Filter the listing below, please, and copy only the lines with the word "light".

- _Material for this exercise_:
★ ★ ★ ★

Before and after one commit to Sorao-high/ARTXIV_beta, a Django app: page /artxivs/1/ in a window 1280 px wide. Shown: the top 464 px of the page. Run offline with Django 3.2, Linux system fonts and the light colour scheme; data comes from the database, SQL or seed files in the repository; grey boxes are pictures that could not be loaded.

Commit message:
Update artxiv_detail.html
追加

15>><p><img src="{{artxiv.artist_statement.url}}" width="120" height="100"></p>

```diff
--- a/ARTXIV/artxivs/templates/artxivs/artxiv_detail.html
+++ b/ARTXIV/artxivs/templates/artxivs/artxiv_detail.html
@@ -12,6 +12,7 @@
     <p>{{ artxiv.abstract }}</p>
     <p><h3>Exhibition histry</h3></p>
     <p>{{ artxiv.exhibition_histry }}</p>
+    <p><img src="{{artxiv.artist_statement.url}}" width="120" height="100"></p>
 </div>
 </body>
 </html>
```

★ ★ ★ ★

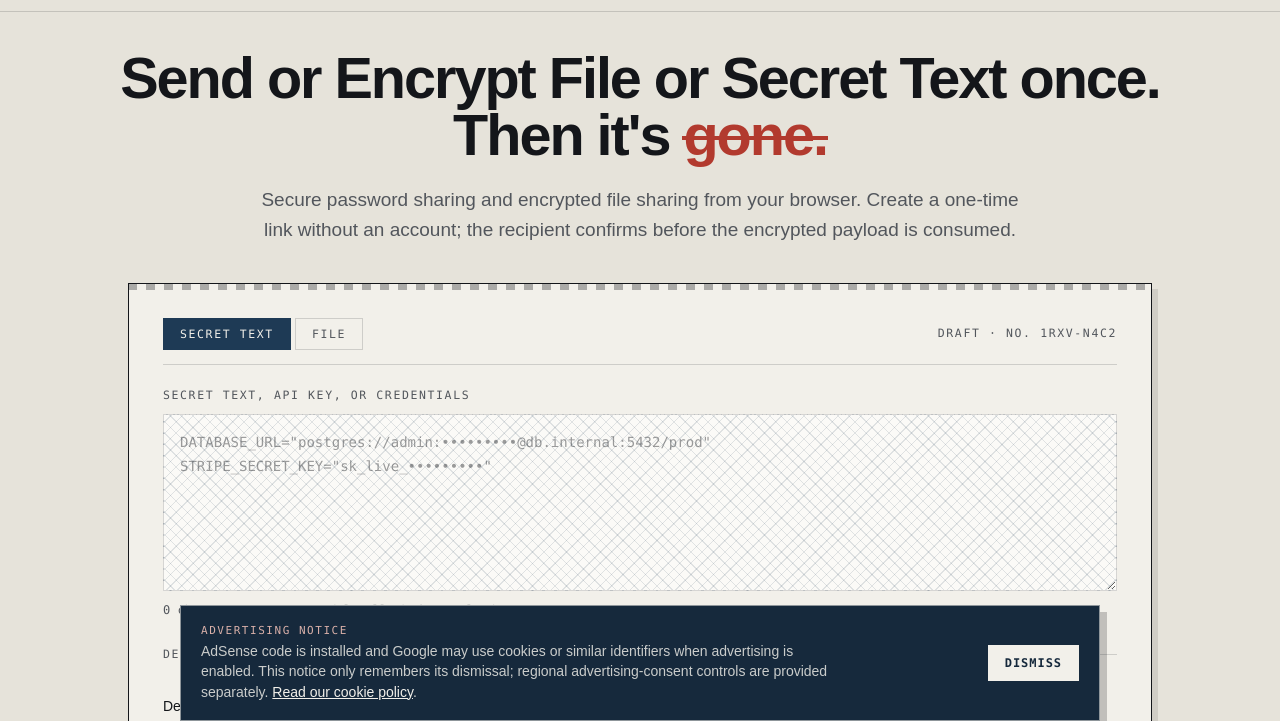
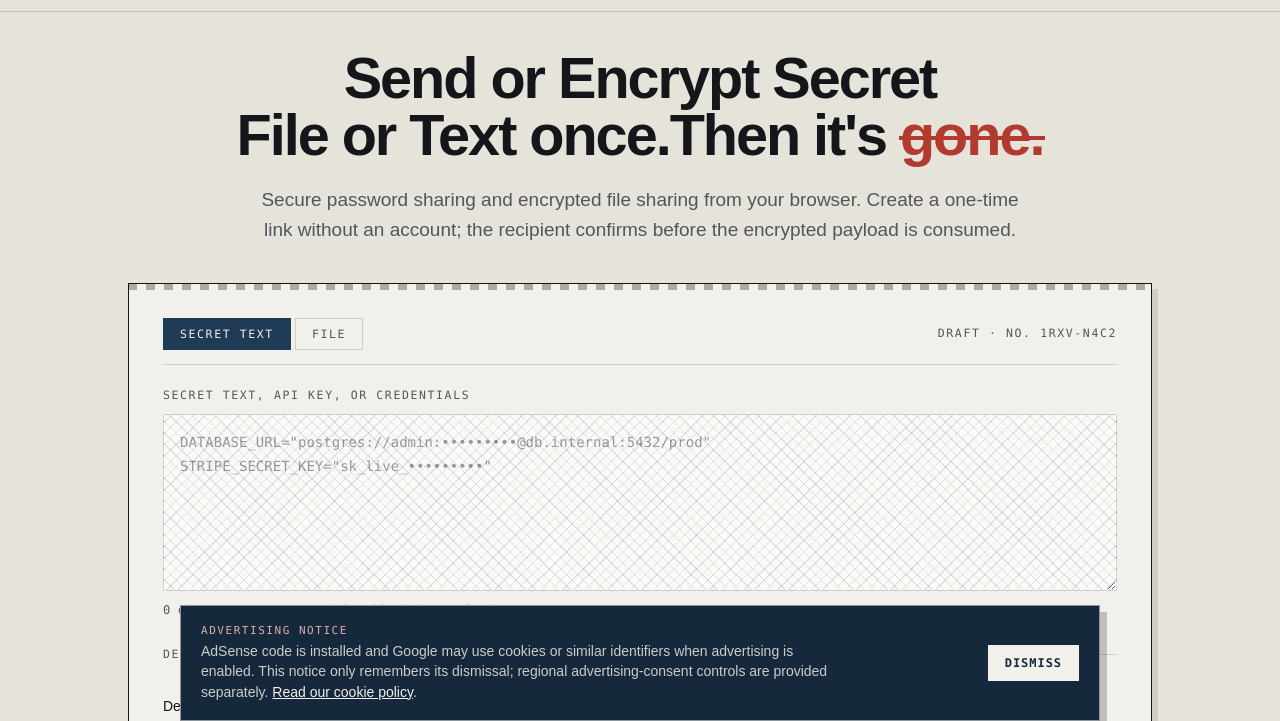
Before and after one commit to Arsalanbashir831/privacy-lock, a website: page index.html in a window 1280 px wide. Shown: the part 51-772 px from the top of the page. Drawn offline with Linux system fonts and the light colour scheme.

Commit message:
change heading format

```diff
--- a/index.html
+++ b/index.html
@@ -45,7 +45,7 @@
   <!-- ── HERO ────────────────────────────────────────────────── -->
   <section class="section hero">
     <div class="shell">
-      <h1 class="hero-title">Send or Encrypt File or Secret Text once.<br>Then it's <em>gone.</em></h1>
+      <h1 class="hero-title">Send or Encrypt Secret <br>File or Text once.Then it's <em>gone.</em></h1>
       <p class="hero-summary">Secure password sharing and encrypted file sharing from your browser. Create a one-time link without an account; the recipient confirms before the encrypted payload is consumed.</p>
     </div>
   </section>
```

★ ★ ★ ★

- _Output for this task_:
Before and after one commit to Sorao-high/ARTXIV_beta, a Django app: page /artxivs/1/ in a window 1280 px wide. Shown: the top 464 px of the page. Run offline with Django 3.2, Linux system fonts and the light colour scheme; data comes from the database, SQL or seed files in the repository; grey boxes are pictures that could not be loaded.
Before and after one commit to Arsalanbashir831/privacy-lock, a website: page index.html in a window 1280 px wide. Shown: the part 51-772 px from the top of the page. Drawn offline with Linux system fonts and the light colour scheme.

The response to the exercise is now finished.